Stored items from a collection
/---

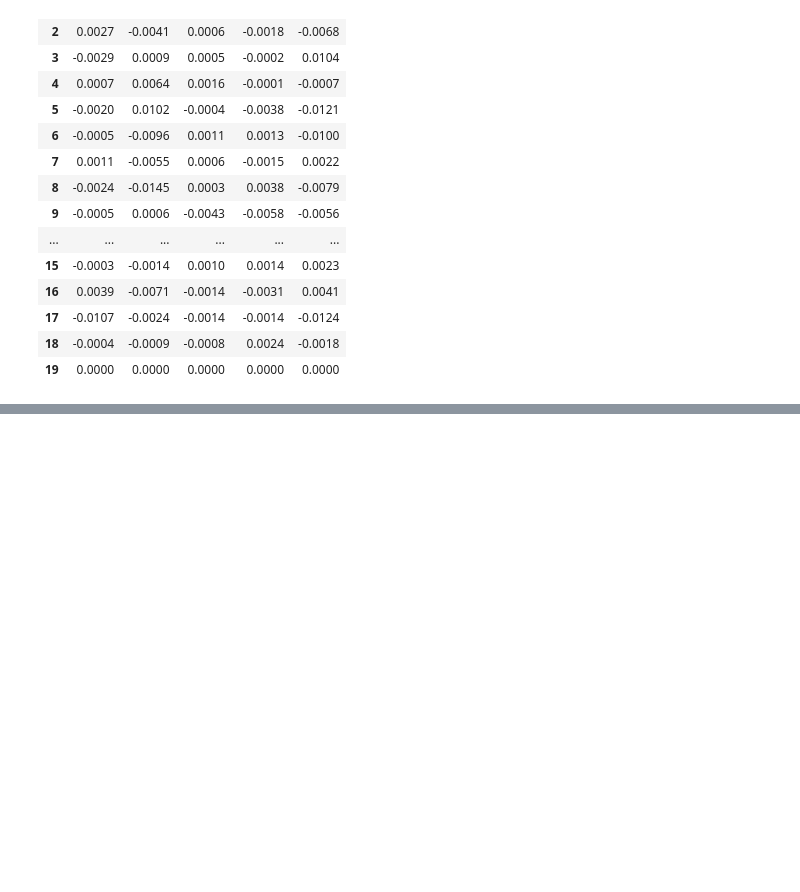
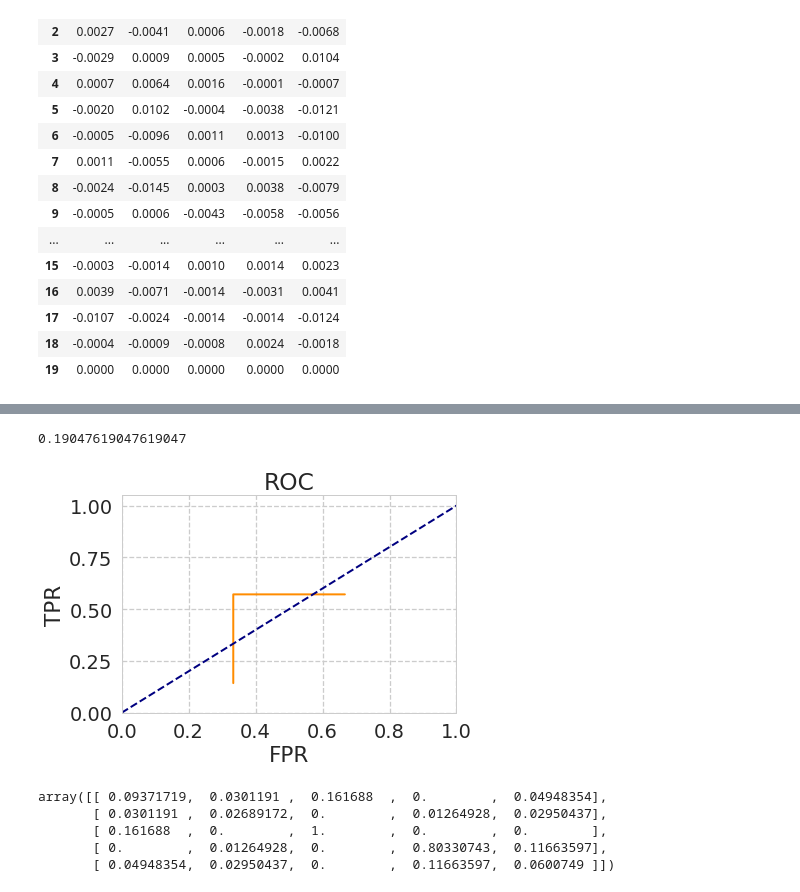
Before and after one commit to clgch/gene-regulatory-network-learning, a Jupyter notebook: Assignement 1.ipynb, the cells around one changed output, grey strips where cells are left out. Drawn from its saved outputs; the diff is of its cells as text; code cells hidden in the pictures; blank space fills up the shorter version.

```diff
--- a/Assignement 1.ipynb
+++ b/Assignement 1.ipynb
@@ -66,0 +222,80 @@ df_finite_diff.head()
+# %%
+## Graphical Lasso
+from sklearn.covariance import GraphLasso
+from sklearn.model_selection import GridSearchCV
+
+alpha = np.logspace(-6,-5,1000)
+
+Lasso = GridSearchCV(GraphLasso(),{'alpha':alpha})
+Lasso.fit(clean_df.values)
+
+L = np.absolute(Lasso.best_estimator_.get_precision())
+L =L/(np.max(L))
+
+thresholds = np.linspace(0,0.1,10000)
+genes = clean_df.columns
+true_network = [[0,1],[1,2],[2,0],[0,3],[0,4],[3,2],[4,1]]
+true_negative = 10-len(true_network)
+def sym_eq(x,y):
+    return x == y or [x[1],x[0]] == y
+
+# Definig a dictionnary giving for each threshold the set of edges that are detected
+networks = {}
+TPR = {}
+FPR = {}
+for t in thresholds:
+    networks[t] = []
+    TPR[t] = 0
+    FPR[t] = 0
+    for i in range(5):
+        for j in range(i+1,5):
+            if L[i][j] > t:
+                networks[t] += [[i,j]]
+
+# Computing TNR and FPR for each threshold
+for t in thresholds:
+    if len(networks[t])>0:
+            for x in networks[t]:
+                x_in_true_network = 0
+                for y in true_network:
+                    if sym_eq(x,y):
+                        x_in_true_network = 1
+                        TPR[t] += 1/(len(true_network)*1.0)
+                if x_in_true_network == 0:
+                    FPR[t] += 1/(true_negative*1.0)
+    else:
+        TPR[t] = 0
+        FPR[t] = 0
+
+# Plotting ROC curve with seaborn
+
+fpr = [FPR[t] for t in thresholds]
+tpr = [TPR[t] for t in thresholds]
+
+sns.set('talk', 'whitegrid', 'dark', font_scale=1.5, font='Ricty',
+rc={"lines.linewidth": 2, 'grid.linestyle': '--'})
+
+lw = 2
+plt.figure()
+plt.plot(np.sort(fpr), np.sort(tpr), color='darkorange',
+         lw=lw)
+plt.plot([0, 1], [0, 1], color='navy', lw=lw, linestyle='--')
+plt.xlim([0.0, 1.0])
+plt.ylim([0.0, 1.05])
+plt.xlabel('FPR')
+plt.ylabel('TPR')
+plt.title('ROC')
+plt.legend(loc="lower right")
+
+metrics.auc(fpr,tpr)
+# %% [output]
+0.19047619047619047
+[figure, added]
+# %%
+L
+# %% [output]
+array([[ 0.09371719,  0.0301191 ,  0.161688  ,  0.        ,  0.04948354],
+       [ 0.0301191 ,  0.02689172,  0.        ,  0.01264928,  0.02950437],
+       [ 0.161688  ,  0.        ,  1.        ,  0.        ,  0.        ],
+       [ 0.        ,  0.01264928,  0.        ,  0.80330743,  0.11663597],
+       [ 0.04948354,  0.02950437,  0.        ,  0.11663597,  0.0600749 ]])
```
Also changed, not shown: parts of 7 cells of this notebook.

\---

— TO DO —
Could you write out the records exactly while omitting every picture?

— THE COMPLETED TASK —
Before and after one commit to clgch/gene-regulatory-network-learning, a Jupyter notebook: Assignement 1.ipynb, the cells around one changed output, grey strips where cells are left out. Drawn from its saved outputs; the diff is of its cells as text; code cells hidden in the pictures; blank space fills up the shorter version.

```diff
--- a/Assignement 1.ipynb
+++ b/Assignement 1.ipynb
@@ -66,0 +222,80 @@ df_finite_diff.head()
+# %%
+## Graphical Lasso
+from sklearn.covariance import GraphLasso
+from sklearn.model_selection import GridSearchCV
+
+alpha = np.logspace(-6,-5,1000)
+
+Lasso = GridSearchCV(GraphLasso(),{'alpha':alpha})
+Lasso.fit(clean_df.values)
+
+L = np.absolute(Lasso.best_estimator_.get_precision())
+L =L/(np.max(L))
+
+thresholds = np.linspace(0,0.1,10000)
+genes = clean_df.columns
+true_network = [[0,1],[1,2],[2,0],[0,3],[0,4],[3,2],[4,1]]
+true_negative = 10-len(true_network)
+def sym_eq(x,y):
+    return x == y or [x[1],x[0]] == y
+
+# Definig a dictionnary giving for each threshold the set of edges that are detected
+networks = {}
+TPR = {}
+FPR = {}
+for t in thresholds:
+    networks[t] = []
+    TPR[t] = 0
+    FPR[t] = 0
+    for i in range(5):
+        for j in range(i+1,5):
+            if L[i][j] > t:
+                networks[t] += [[i,j]]
+
+# Computing TNR and FPR for each threshold
+for t in thresholds:
+    if len(networks[t])>0:
+            for x in networks[t]:
+                x_in_true_network = 0
+                for y in true_network:
+                    if sym_eq(x,y):
+                        x_in_true_network = 1
+                        TPR[t] += 1/(len(true_network)*1.0)
+                if x_in_true_network == 0:
+                    FPR[t] += 1/(true_negative*1.0)
+    else:
+        TPR[t] = 0
+        FPR[t] = 0
+
+# Plotting ROC curve with seaborn
+
+fpr = [FPR[t] for t in thresholds]
+tpr = [TPR[t] for t in thresholds]
+
+sns.set('talk', 'whitegrid', 'dark', font_scale=1.5, font='Ricty',
+rc={"lines.linewidth": 2, 'grid.linestyle': '--'})
+
+lw = 2
+plt.figure()
+plt.plot(np.sort(fpr), np.sort(tpr), color='darkorange',
+         lw=lw)
+plt.plot([0, 1], [0, 1], color='navy', lw=lw, linestyle='--')
+plt.xlim([0.0, 1.0])
+plt.ylim([0.0, 1.05])
+plt.xlabel('FPR')
+plt.ylabel('TPR')
+plt.title('ROC')
+plt.legend(loc="lower right")
+
+metrics.auc(fpr,tpr)
+# %% [output]
+0.19047619047619047
+[figure, added]
+# %%
+L
+# %% [output]
+array([[ 0.09371719,  0.0301191 ,  0.161688  ,  0.        ,  0.04948354],
+       [ 0.0301191 ,  0.02689172,  0.        ,  0.01264928,  0.02950437],
+       [ 0.161688  ,  0.        ,  1.        ,  0.        ,  0.        ],
+       [ 0.        ,  0.01264928,  0.        ,  0.80330743,  0.11663597],
+       [ 0.04948354,  0.02950437,  0.        ,  0.11663597,  0.0600749 ]])
```
Also changed, not shown: parts of 7 cells of this notebook.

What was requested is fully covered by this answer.